Parent-Coach Relationships: A Thoughtful Approach
September 29, 2015
The culture of a youth sports team is made from more than just the children on the field and their coach. Assistant coaches, team managers and parents all become a part of what will ultimately cultivate the kind of group that can make a significant impact on kids, and the parent-coach relationships are a key element of that group. Any part of this group can be disruptive to the team’s culture, but when the breakdown of culture comes from the poor behavior of parents, it can be especially difficult for a coach to yield their influence, in part, because there are fewer chances at communication.
To help prevent parents from becoming disruptive in the first place, youth coaches need to first be proactive in fostering positive parent-coach relationships and in their conveyance of team culture. If parents become disruptive regardless of understanding a culture that doesn’t stand for that kind of behavior, coaches should seek to have a better understanding of the parent’s position before making up their mind on how to react.
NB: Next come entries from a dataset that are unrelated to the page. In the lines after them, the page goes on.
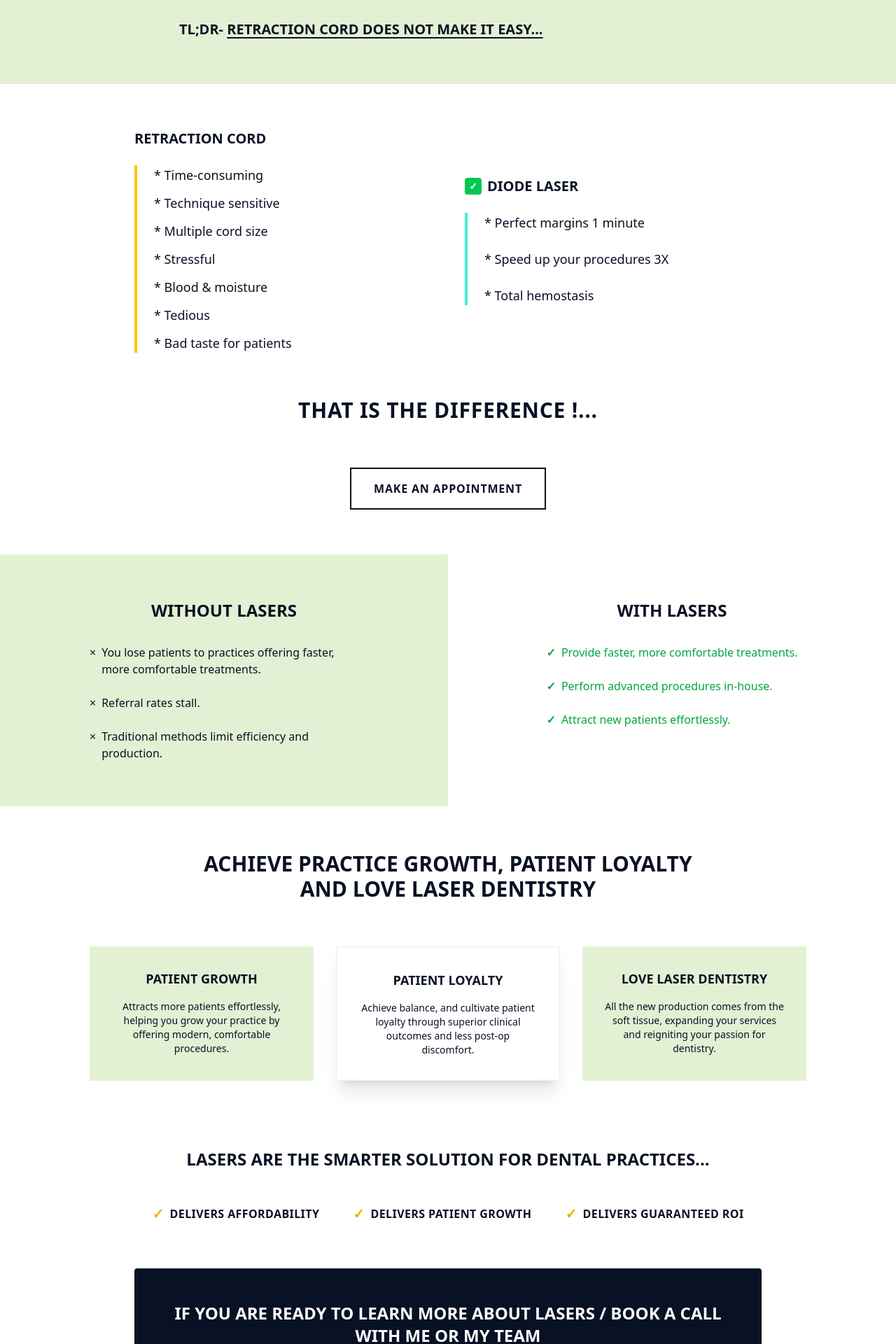
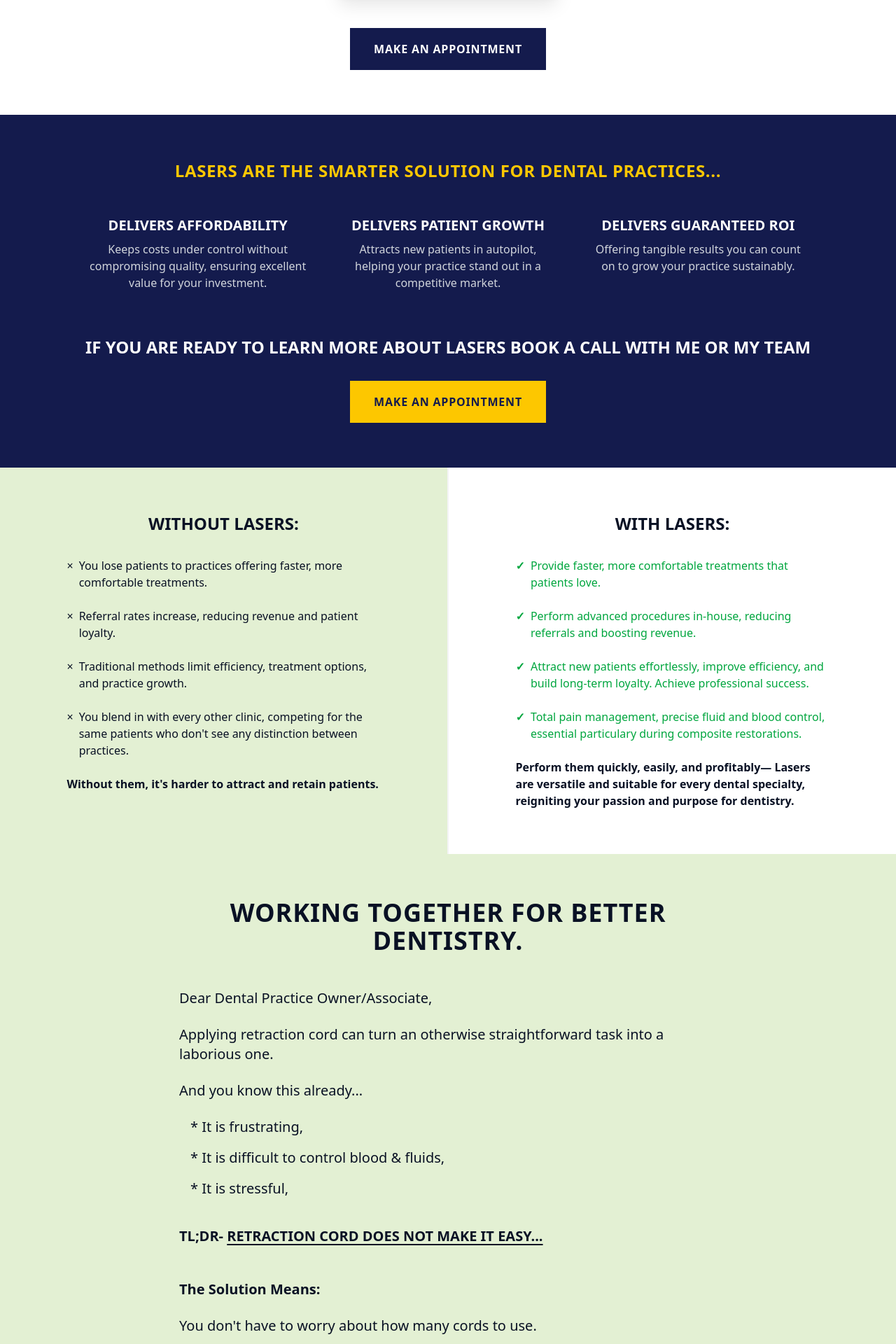
Before and after one commit to Jeanvillav/Intra-Systems, a Next.js app: page / in a window 1280 px wide. Shown: the part 2140-4060 px from the top of the page at 70% size. Built offline with nearby package versions, Linux system fonts and the light colour scheme.

Commit message:
Refactor landing page flow and add full sales letter

```diff
--- a/src/app/page.tsx
+++ b/src/app/page.tsx
@@ -1,8 +1,7 @@
 import StickyHeader from "@/components/StickyHeader";
 import HeroSection from "@/components/HeroSection";
-import ProblemSection from "@/components/ProblemSection";
-import SolutionSection from "@/components/SolutionSection";
 import PillarsSection from "@/components/PillarsSection";
+import LetterSection from "@/components/LetterSection";
 import AboutSection from "@/components/AboutSection";
 import TestimonialsSection from "@/components/TestimonialsSection";
 import BookingSection from "@/components/BookingSection";
@@ -13,9 +12,8 @@ export default function Home() {
     <main className="min-h-screen bg-[var(--background)] flex flex-col items-center w-full">
       <StickyHeader />
       <HeroSection />
-      <ProblemSection />
-      <SolutionSection />
       <PillarsSection />
+      <LetterSection />
       <AboutSection />
       <TestimonialsSection />
       <BookingSection />
--- /dev/null
+++ b/src/components/LetterSection.tsx
@@ -0,0 +1,84 @@
+import Image from "next/image";
+
+export default function LetterSection() {
+  return (
+    <section className="w-full bg-[var(--color-accent-green)] px-4 py-16 flex flex-col items-center text-[#091124]">
+      <div className="max-w-3xl w-full text-center">
+        <h2 className="text-3xl md:text-4xl font-bold uppercase tracking-wide mb-12">
+          WORKING TOGETHER FOR BETTER DENTISTRY.
+        </h2>
+
+        <div className="text-lg md:text-xl text-left space-y-6 font-medium">
+          <p>Dear Dental Practice Owner/Associate,</p>
+          <p>
+            Applying retraction cord can turn an otherwise straightforward task into a laborious one.
+          </p>
+          <p>And you know this already...</p>
+          <ul className="space-y-4 pl-4">
+            <li>* It is frustrating,</li>
+            <li>* It is difficult to control blood & fluids,</li>
+            <li>* It is stressful,</li>
+          </ul>
+
+          <p className="font-bold pt-4 uppercase">
+            TL;DR- <span className="underline decoration-2 underline-offset-4">RETRACTION CORD DOES NOT MAKE IT EASY...</span>
+          </p>
+
+          <p className="font-bold pt-6 text-xl">The Solution Means:</p>
+          <ul className="space-y-4">
+            <li>You don't have to worry about how many cords to use.</li>
+            <li>You don't have to worry about waiting for bleeding to stop.</li>
+            <li>You don't have to worry about gums colapsing.</li>
+          </ul>
+
+          <div className="w-full flex justify-center py-8">
+            <div className="relative w-full max-w-2xl h-[600px]">
+              <Image
+                src="/diagrama.jpeg"
+                alt="Retraction Cord vs Diode Laser"
+                fill
+                className="object-contain"
+              />
+            </div>
+          </div>
+
+          <p className="font-bold text-xl pt-4">Instead...</p>
+          <ul className="space-y-4 pl-4">
+            <li>* You get a quick and easy lateral retraction.</li>
+            <li>* You get instant hemostasis.</li>
+            <li>* You get total moisture control.</li>
+            <li>* You get perfect clear margins every time.</li>
+            <li>* You are guaranteed result in under ONE minute.</li>
+            <li>* You get to speed up your procedures 3X.</li>
+          </ul>
+
+          <p className="font-bold text-2xl uppercase pt-8">The Solution: Soft Tissue Lasers!</p>
+          <p>
+            Perfect clear margins and all the new production revenue comes from the soft tissue applications which most practices don't have a good way of doing.
+          </p>
+
+          <p className="font-bold text-2xl uppercase text-center pt-8 tracking-widest">
+            THAT'S THE DIFFERENCE.
+          </p>
+
+          <div className="bg-[#141B4D] text-white p-8 mt-12 text-center rounded-lg space-y-6">
+            <h3 className="text-xl md:text-2xl font-bold uppercase leading-relaxed text-yellow-400">
+              IF YOU ARE INTERESTED TO LEARN MORE ABOUT SOFT TISSUE LASERS...<br/>BOOK A CALL WITH ME OR MY TEAM.
+            </h3>
+            <p className="text-lg">We will explain exactly how this approach would work for your dental practice.</p>
+            <p className="text-lg">This call is not a hard sell.<br/>It's simply giving you the information you need to either say:<br/>Yes... or No.</p>
+            <p className="text-lg font-bold">Click the button below.<br/>Book a time and date that works for you.</p>
+            <p className="text-xl font-bold uppercase text-yellow-400">Talk soon!</p>
+
+            <div className="pt-6">
+              <a href="#booking" className="bg-yellow-400 text-[#141B4D] border-2 border-yellow-400 px-8 py-4 uppercase tracking-wider font-bold hover:bg-transparent hover:text-yellow-400 transition-all duration-300 inline-block cursor-pointer">
+                MAKE AN APPOINTMENT
+              </a>
+            </div>
+          </div>
+
+        </div>
+      </div>
+    </section>
+  );
+}
--- a/src/components/PillarsSection.tsx
+++ b/src/components/PillarsSection.tsx
@@ -1,27 +1,7 @@
 export default function PillarsSection() {
   return (
     <div className="w-full">
-      {/* Without Lasers vs With Lasers */}
-      <section className="flex flex-col md:flex-row w-full text-center">
-        <div className="flex-1 bg-[var(--color-accent-green)] px-6 py-16 text-[#091124] flex flex-col items-center">
-          <h3 className="font-bold text-2xl uppercase mb-8">Without Lasers</h3>
-          <ul className="space-y-6 max-w-sm text-left font-medium">
-            <li className="flex gap-2"><span>×</span> You lose patients to practices offering faster, more comfortable treatments.</li>
-            <li className="flex gap-2"><span>×</span> Referral rates stall.</li>
-            <li className="flex gap-2"><span>×</span> Traditional methods limit efficiency and production.</li>
-          </ul>
-        </div>
-        <div className="flex-1 bg-white px-6 py-16 text-[#091124] flex flex-col items-center">
-          <h3 className="font-bold text-2xl uppercase mb-8">With Lasers</h3>
-          <ul className="space-y-6 max-w-sm text-left font-medium">
-            <li className="flex gap-2 text-green-600"><span className="font-bold">✓</span> Provide faster, more comfortable treatments.</li>
-            <li className="flex gap-2 text-green-600"><span className="font-bold">✓</span> Perform advanced procedures in-house.</li>
-            <li className="flex gap-2 text-green-600"><span className="font-bold">✓</span> Attract new patients effortlessly.</li>
-          </ul>
-        </div>
-      </section>
-
-      {/* 3 Pillars */}
+      {/* 1. 3 Pillars */}
       <section className="w-full bg-white px-4 py-16 flex flex-col items-center">
         <h2 className="text-2xl md:text-3xl font-black uppercase text-center mb-16 text-[#091124] max-w-3xl">
           ACHIEVE PRACTICE GROWTH, PATIENT LOYALTY AND LOVE LASER DENTISTRY
@@ -29,40 +9,78 @@ export default function PillarsSection() {
         <div className="max-w-5xl w-full grid grid-cols-1 md:grid-cols-3 gap-8">
           <div className="bg-[var(--color-accent-green)] text-[#091124] p-8 text-center flex flex-col items-center">
             <h4 className="font-bold text-lg uppercase mb-4">Patient Growth</h4>
-            <p className="font-medium text-sm">Attracts more patients effortlessly, helping you grow your practice by offering modern, comfortable procedures.</p>
+            <p className="font-medium text-sm">Attracts more patients effortlessly, helping you grow your practice.</p>
+            <p className="font-medium text-sm mt-2">Retain more patients, allows you to handle more treatments in-house keeping patients with you.</p>
           </div>
           <div className="bg-white border-2 border-gray-100 shadow-xl text-[#091124] p-8 text-center flex flex-col items-center">
             <h4 className="font-bold text-lg uppercase mb-4">Patient Loyalty</h4>
-            <p className="font-medium text-sm">Achieve balance, and cultivate patient loyalty through superior clinical outcomes and less post-op discomfort.</p>
+            <p className="font-medium text-sm">Achieve balance, and cultivate patient loyalty.</p>
+            <p className="font-medium text-sm mt-2">Elevate your dental practice with lasting patient relationships and the success you deserve, offering new procedures patients want and need.</p>
           </div>
           <div className="bg-[var(--color-accent-green)] text-[#091124] p-8 text-center flex flex-col items-center">
             <h4 className="font-bold text-lg uppercase mb-4">Love Laser Dentistry</h4>
-            <p className="font-medium text-sm">All the new production comes from the soft tissue, expanding your services and reigniting your passion for dentistry.</p>
+            <p className="font-medium text-sm">All the new production comes from the soft tissue and photobiomodulation applications that most practices don't have a good way of doing, this means you'll have the ability to do them very quickly very easily and profitably.</p>
+            <p className="font-medium text-sm mt-2">Lasers are versatile and suitable for every dental specialty, bringing passion and purpose to your dentistry.</p>
           </div>
+        </div>
+        <div className="mt-12">
+          <a href="#booking" className="bg-[#141B4D] text-white border-2 border-[#141B4D] px-8 py-4 uppercase tracking-wider font-bold hover:bg-transparent hover:text-[#141B4D] transition-all duration-300 inline-block cursor-pointer">
+            MAKE AN APPOINTMENT
+          </a>
         </div>
       </section>
 
-      {/* The Smarter Solution */}
-      <section className="w-full bg-white px-4 pb-24 pt-8 flex flex-col items-center text-[#091124]">
-        <h3 className="text-2xl font-bold uppercase text-center mb-12">
+      {/* 2. The Smarter Solution */}
+      <section className="w-full bg-[#141B4D] px-4 py-16 flex flex-col items-center text-white">
+        <h3 className="text-2xl font-bold uppercase text-center mb-12 tracking-wide text-yellow-400">
           LASERS ARE THE SMARTER SOLUTION FOR DENTAL PRACTICES...
         </h3>
-        <ul className="flex flex-col md:flex-row gap-6 md:gap-12 font-bold uppercase tracking-wide mb-16">
-          <li className="flex items-center gap-2"><span className="text-yellow-500 text-xl">✓</span> Delivers affordability</li>
-          <li className="flex items-center gap-2"><span className="text-yellow-500 text-xl">✓</span> Delivers Patient Growth</li>
-          <li className="flex items-center gap-2"><span className="text-yellow-500 text-xl">✓</span> Delivers Guaranteed ROI</li>
-        </ul>
+        <div className="max-w-5xl w-full grid grid-cols-1 md:grid-cols-3 gap-12 font-medium">
+          <div className="flex flex-col items-center text-center">
+            <h4 className="font-bold text-xl uppercase mb-2">Delivers affordability</h4>
+            <p className="text-gray-300">Keeps costs under control without compromising quality, ensuring excellent value for your investment.</p>
+          </div>
+          <div className="flex flex-col items-center text-center">
+            <h4 className="font-bold text-xl uppercase mb-2">Delivers Patient Growth</h4>
+            <p className="text-gray-300">Attracts new patients in autopilot, helping your practice stand out in a competitive market.</p>
+          </div>
+          <div className="flex flex-col items-center text-center">
+            <h4 className="font-bold text-xl uppercase mb-2">Delivers Guaranteed ROI</h4>
+            <p className="text-gray-300">Offering tangible results you can count on to grow your practice sustainably.</p>
+          </div>
+        </div>
 
-        <div className="bg-[#091124] text-white max-w-4xl w-full p-8 md:p-12 text-center rounded-sm">
-          <h4 className="text-xl md:text-2xl font-semibold mb-6 uppercase">
-            IF YOU ARE READY TO LEARN MORE ABOUT LASERS / BOOK A CALL WITH ME OR MY TEAM
+        <div className="mt-16 text-center space-y-8">
+          <h4 className="text-xl md:text-2xl font-semibold uppercase">
+            IF YOU ARE READY TO LEARN MORE ABOUT LASERS BOOK A CALL WITH ME OR MY TEAM
           </h4>
-          <p className="mb-10 text-gray-300 font-medium max-w-2xl mx-auto">
-            This call is not a hard sell. It's simply giving you the information you need to either say: Yes... or No.
-          </p>
-          <a href="#booking" className="border-2 border-white px-8 py-4 uppercase tracking-wider font-bold hover:bg-white hover:text-[#091124] transition-all duration-300 inline-block cursor-pointer">
-            BOOK A TIME
+          <a href="#booking" className="bg-yellow-400 text-[#141B4D] border-2 border-yellow-400 px-8 py-4 uppercase tracking-wider font-bold hover:bg-transparent hover:text-yellow-400 transition-all duration-300 inline-block cursor-pointer">
+            MAKE AN APPOINTMENT
           </a>
+        </div>
+      </section>
+
+      {/* 3. Without Lasers vs With Lasers */}
+      <section className="flex flex-col md:flex-row w-full text-center">
+        <div className="flex-1 bg-[var(--color-accent-green)] px-6 py-16 text-[#091124] flex flex-col items-center">
+          <h3 className="font-bold text-2xl uppercase mb-8">Without Lasers:</h3>
+          <ul className="space-y-6 max-w-md text-left font-medium">
+            <li className="flex gap-2"><span>×</span> You lose patients to practices offering faster, more comfortable treatments.</li>
+            <li className="flex gap-2"><span>×</span> Referral rates increase, reducing revenue and patient loyalty.</li>
+            <li className="flex gap-2"><span>×</span> Traditional methods limit efficiency, treatment options, and practice growth.</li>
+            <li className="flex gap-2"><span>×</span> You blend in with every other clinic, competing for the same patients who don't see any distinction between practices.</li>
+            <li className="flex gap-2 font-bold mt-4">Without them, it's harder to attract and retain patients.</li>
+          </ul>
+        </div>
+        <div className="flex-1 bg-white px-6 py-16 text-[#091124] flex flex-col items-center border-l-2 border-gray-100">
+          <h3 className="font-bold text-2xl uppercase mb-8">With Lasers:</h3>
+          <ul className="space-y-6 max-w-md text-left font-medium">
+            <li className="flex gap-2 text-green-600"><span className="font-bold">✓</span> Provide faster, more comfortable treatments that patients love.</li>
+            <li className="flex gap-2 text-green-600"><span className="font-bold">✓</span> Perform advanced procedures in-house, reducing referrals and boosting revenue.</li>
+            <li className="flex gap-2 text-green-600"><span className="font-bold">✓</span> Attract new patients effortlessly, improve efficiency, and build long-term loyalty. Achieve professional success.</li>
+            <li className="flex gap-2 text-green-600"><span className="font-bold">✓</span> Total pain management, precise fluid and blood control, essential particulary during composite restorations.</li>
+            <li className="flex gap-2 font-bold mt-4">Perform them quickly, easily, and profitably— Lasers are versatile and suitable for every dental specialty, reigniting your passion and purpose for dentistry.</li>
+          </ul>
         </div>
       </section>
     </div>
--- a/src/components/ProblemSection.tsx
+++ /dev/null
@@ -1,28 +0,0 @@
-export default function ProblemSection() {
-  return (
-    <section className="w-full bg-[var(--color-accent-green)] px-4 py-16 flex flex-col items-center text-[#091124]">
-      <div className="max-w-3xl w-full text-center">
-        <h2 className="text-3xl md:text-4xl font-bold uppercase tracking-wide mb-12">
-          WORKING TOGETHER FOR BETTER DENTISTRY.
-        </h2>
-
-        <div className="text-lg md:text-xl text-left space-y-6 font-medium">
-          <p>Dear Dental Practice Owner/Associate,</p>
-          <p>
-            Applying retraction cord can turn an otherwise straightforward task into a laborious one.
-          </p>
-          <p>And you know this already...</p>
-          <ul className="space-y-4 pl-4">
-            <li>* It is frustrating,</li>
-            <li>* It is difficult to control blood & fluids,</li>
-            <li>* It is stressful,</li>
-          </ul>
-
-          <p className="font-bold pt-4">
-            TL;DR- <span className="underline decoration-2 underline-offset-4">RETRACTION CORD DOES NOT MAKE IT EASY...</span>
-          </p>
-        </div>
-      </div>
-    </section>
-  );
-}
--- a/src/components/SolutionSection.tsx
+++ /dev/null
@@ -1,45 +0,0 @@
-export default function SolutionSection() {
-  return (
-    <section className="w-full bg-white px-4 py-16 flex flex-col items-center text-[#091124]">
-      <div className="max-w-4xl w-full">
-        <div className="flex flex-col md:flex-row justify-center items-start md:items-center gap-12 text-lg">
-
-          <div className="flex-1 space-y-6 relative">
-            <h3 className="font-bold uppercase text-xl">Retraction cord</h3>
-            <div className="border-l-4 border-yellow-400 pl-6 space-y-3 font-medium">
-              <p>* Time-consuming</p>
-              <p>* Technique sensitive</p>
-              <p>* Multiple cord size</p>
-              <p>* Stressful</p>
-              <p>* Blood & moisture</p>
-              <p>* Tedious</p>
-              <p>* Bad taste for patients</p>
-            </div>
-          </div>
-
-          <div className="flex-1 space-y-6 relative">
-            <h3 className="font-bold uppercase text-xl flex items-center gap-2">
-              <span className="bg-green-500 text-white rounded-sm w-6 h-6 flex items-center justify-center text-sm">✓</span>
-              Diode Laser
-            </h3>
-            <div className="border-l-4 border-teal-300 pl-6 space-y-6 font-medium h-full justify-center flex flex-col">
-              <p>* Perfect margins 1 minute</p>
-              <p>* Speed up your procedures 3X</p>
-              <p>* Total hemostasis</p>
-            </div>
-          </div>
-        </div>
-
-        <h2 className="text-3xl font-black uppercase text-center mt-16 tracking-wide">
-          THAT IS THE DIFFERENCE !...
-        </h2>
-
-        <div className="mt-16 text-center">
-          <a href="#booking" className="border-2 border-[#091124] text-[#091124] px-8 py-4 uppercase tracking-wider font-bold hover:bg-[#091124] hover:text-white transition-all duration-300 inline-block cursor-pointer">
-            MAKE AN APPOINTMENT
-          </a>
-        </div>
-      </div>
-    </section>
-  );
-}
```
Also changed, not shown: public/diagrama.jpeg (added).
There are several ways to start the season off right with parents. The Positive Coaching Alliance (PCA) suggests three techniques to kick-off communication right.
Setting expectations in a positive way at the very beginning of the season will hopefully keep parents from becoming troublesome, but of course it isn’t guaranteed to work every time.
It’s important to remember that the problem of disruptive parents is not an isolated problem. Unruly parents pop up in all communities, regardless of socioeconomics, race and region. They aren’t mutually exclusive to sports either – negative parents can be found in relation to every kind of youth activity.
Even when a parent is disruptive, they are still a valuable source of input. Find a time when emotions aren’t particularly high and invite the parent to have a conversation. Hopefully, communication has happened throughout the season up to this point – getting to know them and their children is important to everyday coaching. Remember that parents should be considered your partner in getting the most of their child and more often than not, a parent just needs to get something off their chest.
According to PlayPositive.com, “try hard not to be defensive or evasive. Welcome the chance to deepen your relationship with the players’ parents. You may learn some things about them, their children – and maybe even yourself – that help improve your coaching. Hear the parents out. Seek first to understand before being understood.”
If needed, coaches should allow themselves time to consider the parent’s position. After that consideration, if a coach feels secure in their own position, they can have the confidence to stand their ground. Coaches need to do what they think is right.
“As a Positive Coach, you do what you think is right. Just as you would teach your players to do, and just as the players’ parents would teach them to do also.”